▸ **WHAT TO WORK ON**: The entries must be set down again word for word; no pictures belong in the copy.

▸ **RECORDS**:
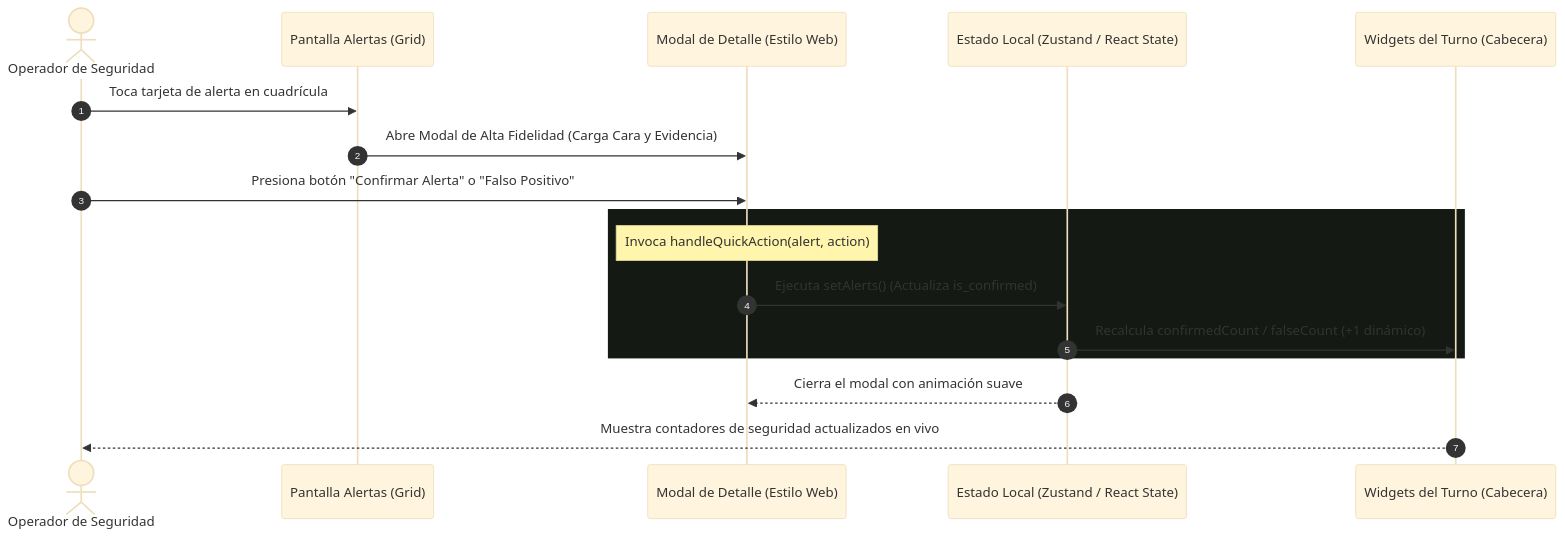
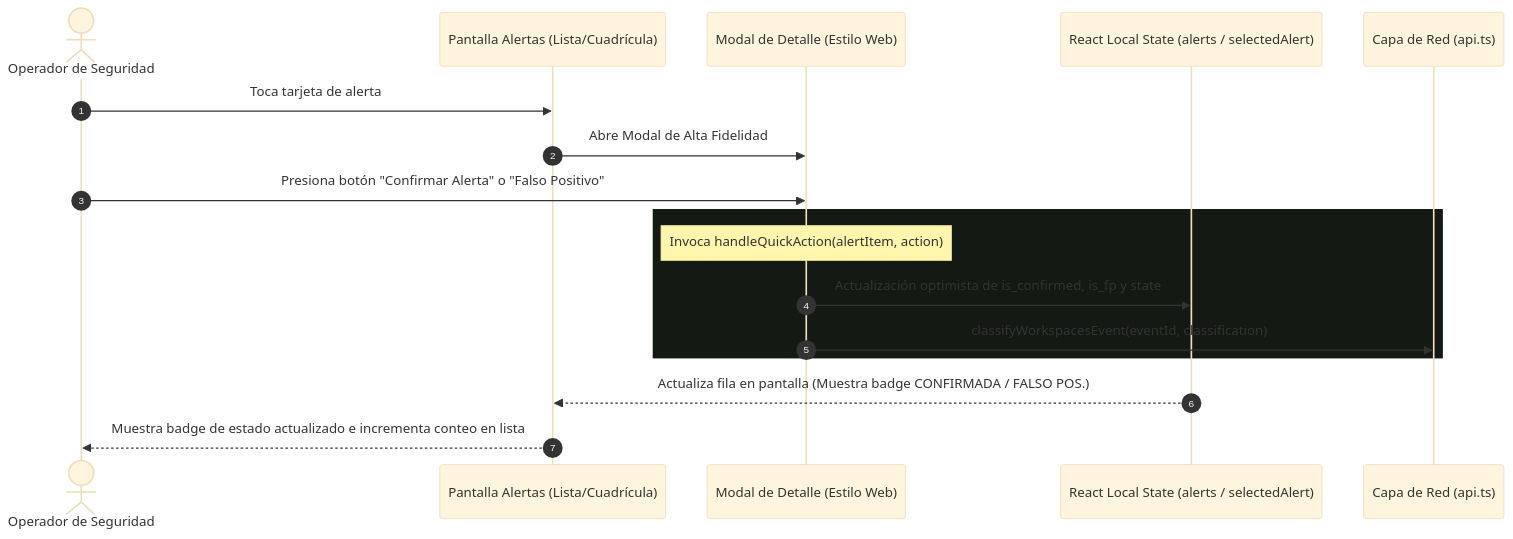
Before and after one commit to soportesivi-cpu/App_sivi: the fourth of 4 diagrams in docs/infraestructura/03_flujos_y_secuencias.md, drawn with Mermaid (base theme). The commit also changed other lines of this file and 13 other files, not shown here.

````diff
--- a/docs/infraestructura/03_flujos_y_secuencias.md
+++ b/docs/infraestructura/03_flujos_y_secuencias.md
@@ -101,22 +102,22 @@
 ```mermaid
 sequenceDiagram
     autonumber
     actor Operador as Operador de Seguridad
-    participant UI as Pantalla Alertas (Grid)
+    participant UI as Pantalla Alertas (Lista/Cuadrícula)
     participant Modal as Modal de Detalle (Estilo Web)
-    participant State as Estado Local (Zustand / React State)
-    participant Top as Widgets del Turno (Cabecera)
+    participant State as React Local State (alerts / selectedAlert)
+    participant API as Capa de Red (api.ts)
 
-    Operador->>UI: Toca tarjeta de alerta en cuadrícula
-    UI->>Modal: Abre Modal de Alta Fidelidad (Carga Cara y Evidencia)
+    Operador->>UI: Toca tarjeta de alerta
+    UI->>Modal: Abre Modal de Alta Fidelidad
     Operador->>Modal: Presiona botón "Confirmar Alerta" o "Falso Positivo"
     
     rect rgb(20, 25, 20)
-        Note over Modal: Invoca handleQuickAction(alert, action)
-        Modal->>State: Ejecuta setAlerts() (Actualiza is_confirmed)
-        State->>Top: Recalcula confirmedCount / falseCount (+1 dinámico)
+        Note over Modal: Invoca handleQuickAction(alertItem, action)
+        Modal->>State: Actualización optimista de is_confirmed, is_fp y state
+        Modal->>API: classifyWorkspacesEvent(eventId, classification)
     end
     
-    State-->>Modal: Cierra el modal con animación suave
-    Top-->>Operador: Muestra contadores de seguridad actualizados en vivo
+    State-->>UI: Actualiza fila en pantalla (Muestra badge CONFIRMADA / FALSO POS.)
+    UI-->>Operador: Muestra badge de estado actualizado e incrementa conteo en lista
 ```
````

▸ **EXERCISE ANSWER**:
Before and after one commit to soportesivi-cpu/App_sivi: the fourth of 4 diagrams in docs/infraestructura/03_flujos_y_secuencias.md, drawn with Mermaid (base theme). The commit also changed other lines of this file and 13 other files, not shown here.

````diff
--- a/docs/infraestructura/03_flujos_y_secuencias.md
+++ b/docs/infraestructura/03_flujos_y_secuencias.md
@@ -101,22 +102,22 @@
 ```mermaid
 sequenceDiagram
     autonumber
     actor Operador as Operador de Seguridad
-    participant UI as Pantalla Alertas (Grid)
+    participant UI as Pantalla Alertas (Lista/Cuadrícula)
     participant Modal as Modal de Detalle (Estilo Web)
-    participant State as Estado Local (Zustand / React State)
-    participant Top as Widgets del Turno (Cabecera)
+    participant State as React Local State (alerts / selectedAlert)
+    participant API as Capa de Red (api.ts)
 
-    Operador->>UI: Toca tarjeta de alerta en cuadrícula
-    UI->>Modal: Abre Modal de Alta Fidelidad (Carga Cara y Evidencia)
+    Operador->>UI: Toca tarjeta de alerta
+    UI->>Modal: Abre Modal de Alta Fidelidad
     Operador->>Modal: Presiona botón "Confirmar Alerta" o "Falso Positivo"
     
     rect rgb(20, 25, 20)
-        Note over Modal: Invoca handleQuickAction(alert, action)
-        Modal->>State: Ejecuta setAlerts() (Actualiza is_confirmed)
-        State->>Top: Recalcula confirmedCount / falseCount (+1 dinámico)
+        Note over Modal: Invoca handleQuickAction(alertItem, action)
+        Modal->>State: Actualización optimista de is_confirmed, is_fp y state
+        Modal->>API: classifyWorkspacesEvent(eventId, classification)
     end
     
-    State-->>Modal: Cierra el modal con animación suave
-    Top-->>Operador: Muestra contadores de seguridad actualizados en vivo
+    State-->>UI: Actualiza fila en pantalla (Muestra badge CONFIRMADA / FALSO POS.)
+    UI-->>Operador: Muestra badge de estado actualizado e incrementa conteo en lista
 ```
````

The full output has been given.